▸ **WORK TO COMPLETE**
What is needed is an exact copy of the entries below, with the pictures left out.

(Stored items)

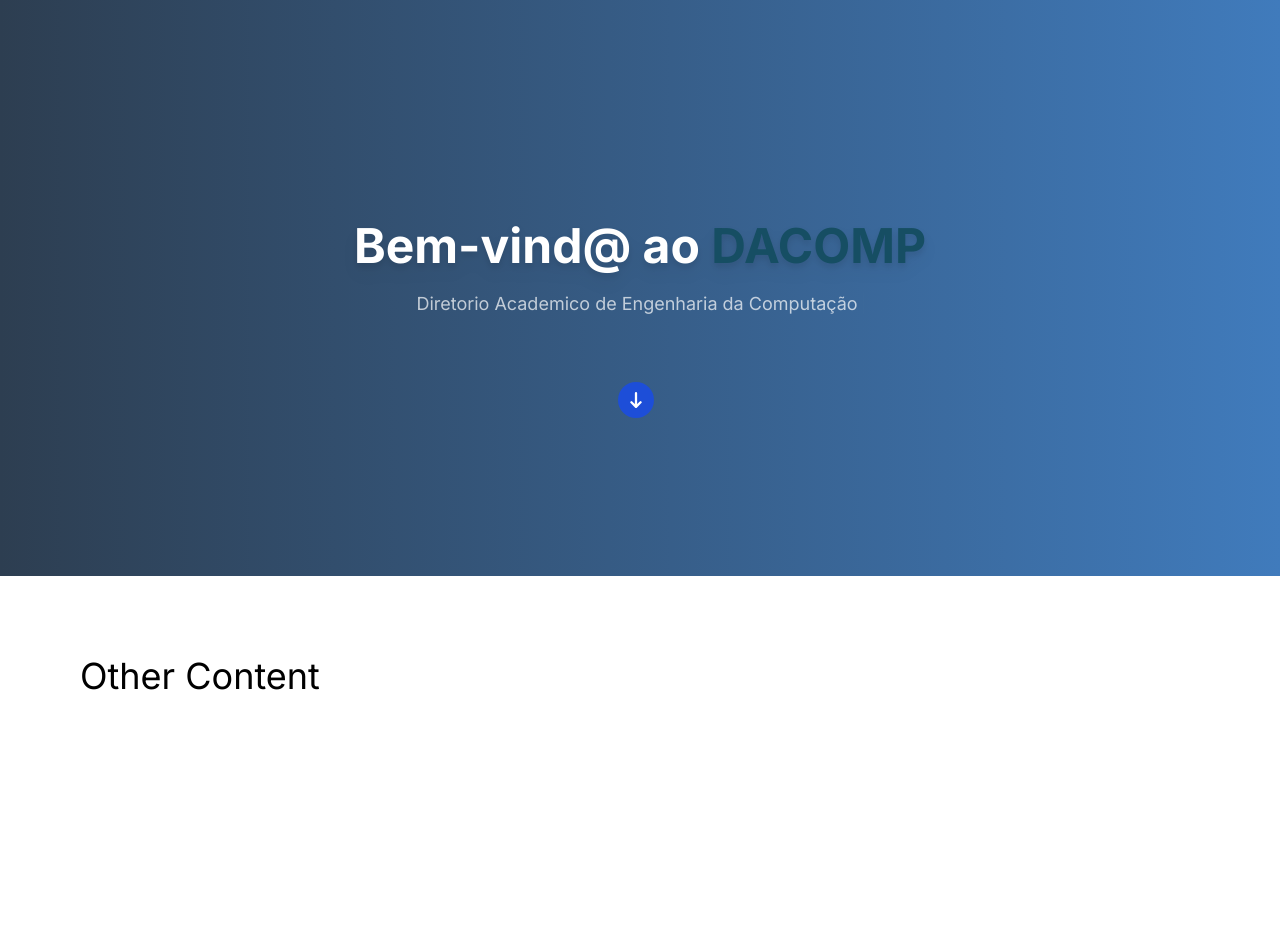
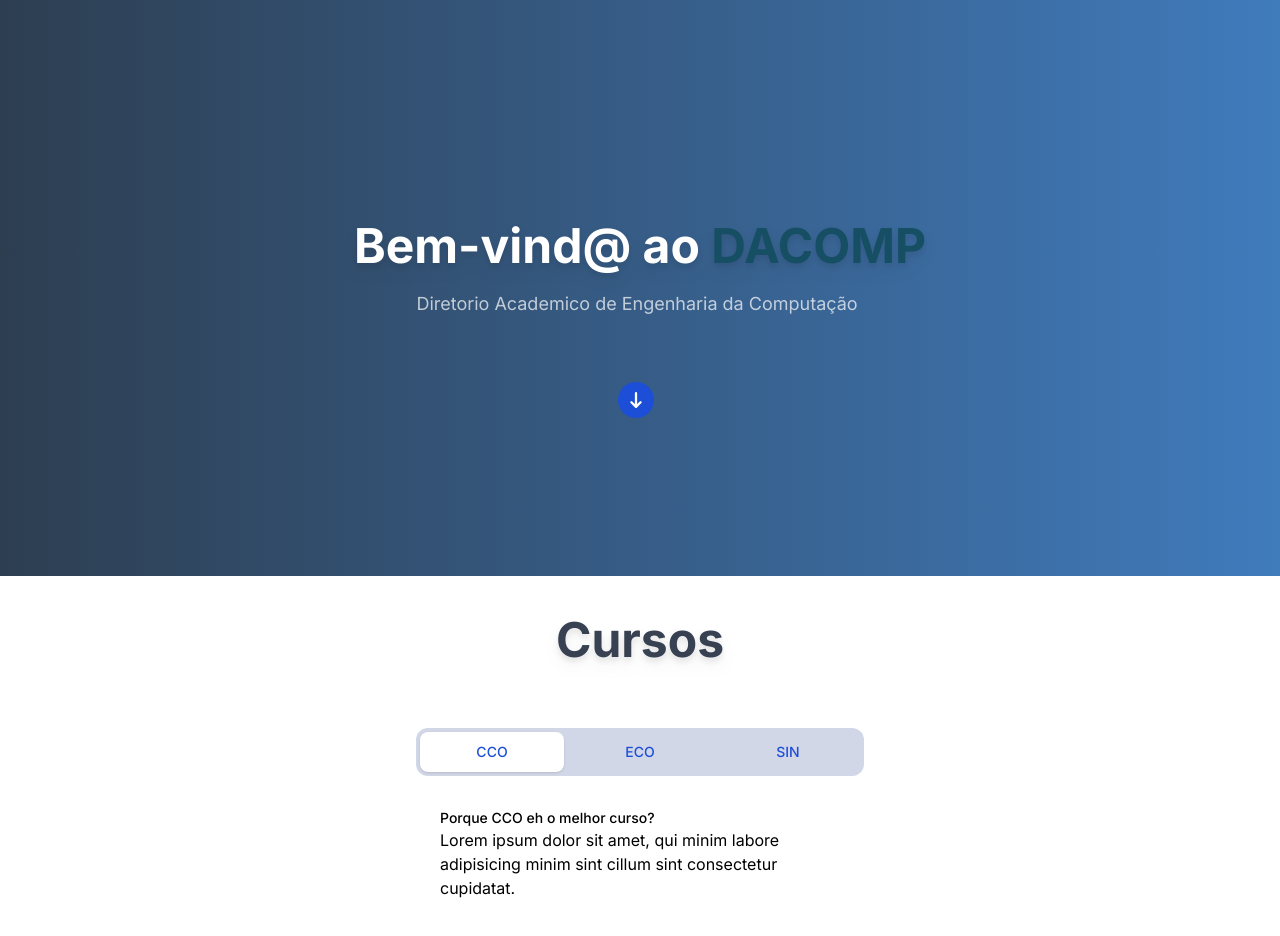
Before and after one commit to websterramos/dacomp, a Next.js app: page / in a window 1280 px wide. Shown: the top 936 px of the page. Before the commit the page ends 800 px from the top, so only its background shows below. Built offline with nearby package versions, Linux system fonts and the light colour scheme.

Commit message:
Adicionando seçao de cursos

```diff
--- /dev/null
+++ b/src/app/Curses.tsx
@@ -0,0 +1,104 @@
+'use client'
+
+import { useState } from 'react'
+import { Tab } from '@headlessui/react'
+
+function classNames(...classes) {
+  return classes.filter(Boolean).join(' ')
+}
+
+export default function Curses() {
+
+  let [curses] = useState({
+    CCO: [
+      {
+        id: 0,
+        title: 'Porque CCO eh o melhor curso?',
+        content: 'Lorem ipsum dolor sit amet, qui minim labore adipisicing minim sint cillum sint consectetur cupidatat.',
+        link: 'https://prg.unifei.edu.br/cursos/ciencia-da-computacao/'
+      }
+    ],
+    ECO: [
+      {
+        id: 1,
+        title: 'Oque faz ECO?',
+        content: 'Lorem ipsum dolor sit amet, qui minim labore adipisicing minim sint cillum sint consectetur cupidatat.',
+        link: 'https://prg.unifei.edu.br/cursos/engenharia-de-computacao/'
+      }
+    ],
+    SIN: [
+      {
+        id: 2,
+        title: 'Fodase',
+        content: 'Lorem ipsum dolor sit amet, qui minim labore adipisicing minim sint cillum sint consectetur cupidatat.',
+        link: 'https://prg.unifei.edu.br/cursos/sistemas-de-informacao/'
+      }
+    ],
+  })
+
+  const tabColors = {
+    0: 'bg-cyan-700 hover:bg-cyan-600',
+    1: 'bg-amber-500 hover:bg-amber-400',
+    2: 'bg-red-700 hover:bg-red-600'
+  }
+
+  return (
+
+  <section className="items-center justify-center flex flex-col p-10" id="Cursos">
+      <h2 className="text-center text-5xl text-gray-700 font-bold drop-shadow-lg">Cursos</h2>
+      <div className="w-full max-w-md px-2 py-16 sm:px-0">
+        <Tab.Group>
+          <Tab.List className="flex space-x-1 rounded-xl bg-blue-900/20 p-1">
+            {Object.keys(curses).map((category) => (
+              <Tab
+                key={category}
+                className={({ selected }) =>
+                  classNames(
+                    'w-full rounded-lg py-2.5 text-sm font-medium leading-5 text-blue-700',
+                    'ring-white ring-opacity-60 ring-offset-2 ring-offset-blue-400 focus:outline-none focus:ring-2',
+                    selected
+                      ? 'bg-white shadow'
+                      : 'text-blue-100 hover:bg-white/[0.12] hover:text-white'
+                  )
+                }
+              >
+                {category}
+              </Tab>
+            ))}
+          </Tab.List>
+          <Tab.Panels className="mt-2">
+            {Object.values(curses).map((posts, idx) => (
+              <Tab.Panel
+                key={idx}
+                className={classNames(
+                  'rounded-xl bg-white p-3',
+                  tabColors[idx],
+                  'ring-white ring-opacity-60 ring-offset-2 ring-offset-blue-400 focus:outline-none focus:ring-2'
+                )}
+              >
+                <ul>
+                  {posts.map((post) => (
+                    <li
+                      key={post.id}
+                      className="relative rounded-md p-3 "
+                    >
+                      <h3 className="text-sm font-medium leading-5">{post.title}</h3>
+                      <p>{post.content}</p>
+                      <a
+                        href={post.link}
+                        className={classNames(
+                          'absolute inset-0 rounded-md',
+                          'ring-blue-400 focus:z-10 focus:outline-none focus:ring-2'
+                        )}
+                      />
+                    </li>
+                  ))}
+                </ul>
+              </Tab.Panel>
+            ))}
+          </Tab.Panels>
+        </Tab.Group>
+      </div>
+    </section>
+  );
+}
--- a/src/app/page.tsx
+++ b/src/app/page.tsx
@@ -1,6 +1,6 @@
 import Writer  from '../app/Writer'
 import ButtonDown  from '../app/ButtonDown'
-
+import Curses from '../app/Curses'
 
 export default function Home() {
   return (
@@ -15,12 +15,9 @@ export default function Home() {
             </div>
           <ButtonDown/>
           </header>
+      </section>
 
-        <div className="container p-20" id='Cursos'>
-          <h1 className="text-4xl">Other Content</h1>
-        </div>
-
-      </section>
+      <Curses/>
     </main>
   )
 }
```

▸ **RESPONSE**
Before and after one commit to websterramos/dacomp, a Next.js app: page / in a window 1280 px wide. Shown: the top 936 px of the page. Before the commit the page ends 800 px from the top, so only its background shows below. Built offline with nearby package versions, Linux system fonts and the light colour scheme.

Commit message:
Adicionando seçao de cursos

```diff
--- /dev/null
+++ b/src/app/Curses.tsx
@@ -0,0 +1,104 @@
+'use client'
+
+import { useState } from 'react'
+import { Tab } from '@headlessui/react'
+
+function classNames(...classes) {
+  return classes.filter(Boolean).join(' ')
+}
+
+export default function Curses() {
+
+  let [curses] = useState({
+    CCO: [
+      {
+        id: 0,
+        title: 'Porque CCO eh o melhor curso?',
+        content: 'Lorem ipsum dolor sit amet, qui minim labore adipisicing minim sint cillum sint consectetur cupidatat.',
+        link: 'https://prg.unifei.edu.br/cursos/ciencia-da-computacao/'
+      }
+    ],
+    ECO: [
+      {
+        id: 1,
+        title: 'Oque faz ECO?',
+        content: 'Lorem ipsum dolor sit amet, qui minim labore adipisicing minim sint cillum sint consectetur cupidatat.',
+        link: 'https://prg.unifei.edu.br/cursos/engenharia-de-computacao/'
+      }
+    ],
+    SIN: [
+      {
+        id: 2,
+        title: 'Fodase',
+        content: 'Lorem ipsum dolor sit amet, qui minim labore adipisicing minim sint cillum sint consectetur cupidatat.',
+        link: 'https://prg.unifei.edu.br/cursos/sistemas-de-informacao/'
+      }
+    ],
+  })
+
+  const tabColors = {
+    0: 'bg-cyan-700 hover:bg-cyan-600',
+    1: 'bg-amber-500 hover:bg-amber-400',
+    2: 'bg-red-700 hover:bg-red-600'
+  }
+
+  return (
+
+  <section className="items-center justify-center flex flex-col p-10" id="Cursos">
+      <h2 className="text-center text-5xl text-gray-700 font-bold drop-shadow-lg">Cursos</h2>
+      <div className="w-full max-w-md px-2 py-16 sm:px-0">
+        <Tab.Group>
+          <Tab.List className="flex space-x-1 rounded-xl bg-blue-900/20 p-1">
+            {Object.keys(curses).map((category) => (
+              <Tab
+                key={category}
+                className={({ selected }) =>
+                  classNames(
+                    'w-full rounded-lg py-2.5 text-sm font-medium leading-5 text-blue-700',
+                    'ring-white ring-opacity-60 ring-offset-2 ring-offset-blue-400 focus:outline-none focus:ring-2',
+                    selected
+                      ? 'bg-white shadow'
+                      : 'text-blue-100 hover:bg-white/[0.12] hover:text-white'
+                  )
+                }
+              >
+                {category}
+              </Tab>
+            ))}
+          </Tab.List>
+          <Tab.Panels className="mt-2">
+            {Object.values(curses).map((posts, idx) => (
+              <Tab.Panel
+                key={idx}
+                className={classNames(
+                  'rounded-xl bg-white p-3',
+                  tabColors[idx],
+                  'ring-white ring-opacity-60 ring-offset-2 ring-offset-blue-400 focus:outline-none focus:ring-2'
+                )}
+              >
+                <ul>
+                  {posts.map((post) => (
+                    <li
+                      key={post.id}
+                      className="relative rounded-md p-3 "
+                    >
+                      <h3 className="text-sm font-medium leading-5">{post.title}</h3>
+                      <p>{post.content}</p>
+                      <a
+                        href={post.link}
+                        className={classNames(
+                          'absolute inset-0 rounded-md',
+                          'ring-blue-400 focus:z-10 focus:outline-none focus:ring-2'
+                        )}
+                      />
+                    </li>
+                  ))}
+                </ul>
+              </Tab.Panel>
+            ))}
+          </Tab.Panels>
+        </Tab.Group>
+      </div>
+    </section>
+  );
+}
--- a/src/app/page.tsx
+++ b/src/app/page.tsx
@@ -1,6 +1,6 @@
 import Writer  from '../app/Writer'
 import ButtonDown  from '../app/ButtonDown'
-
+import Curses from '../app/Curses'
 
 export default function Home() {
   return (
@@ -15,12 +15,9 @@ export default function Home() {
             </div>
           <ButtonDown/>
           </header>
+      </section>
 
-        <div className="container p-20" id='Cursos'>
-          <h1 className="text-4xl">Other Content</h1>
-        </div>
-
-      </section>
+      <Curses/>
     </main>
   )
 }
```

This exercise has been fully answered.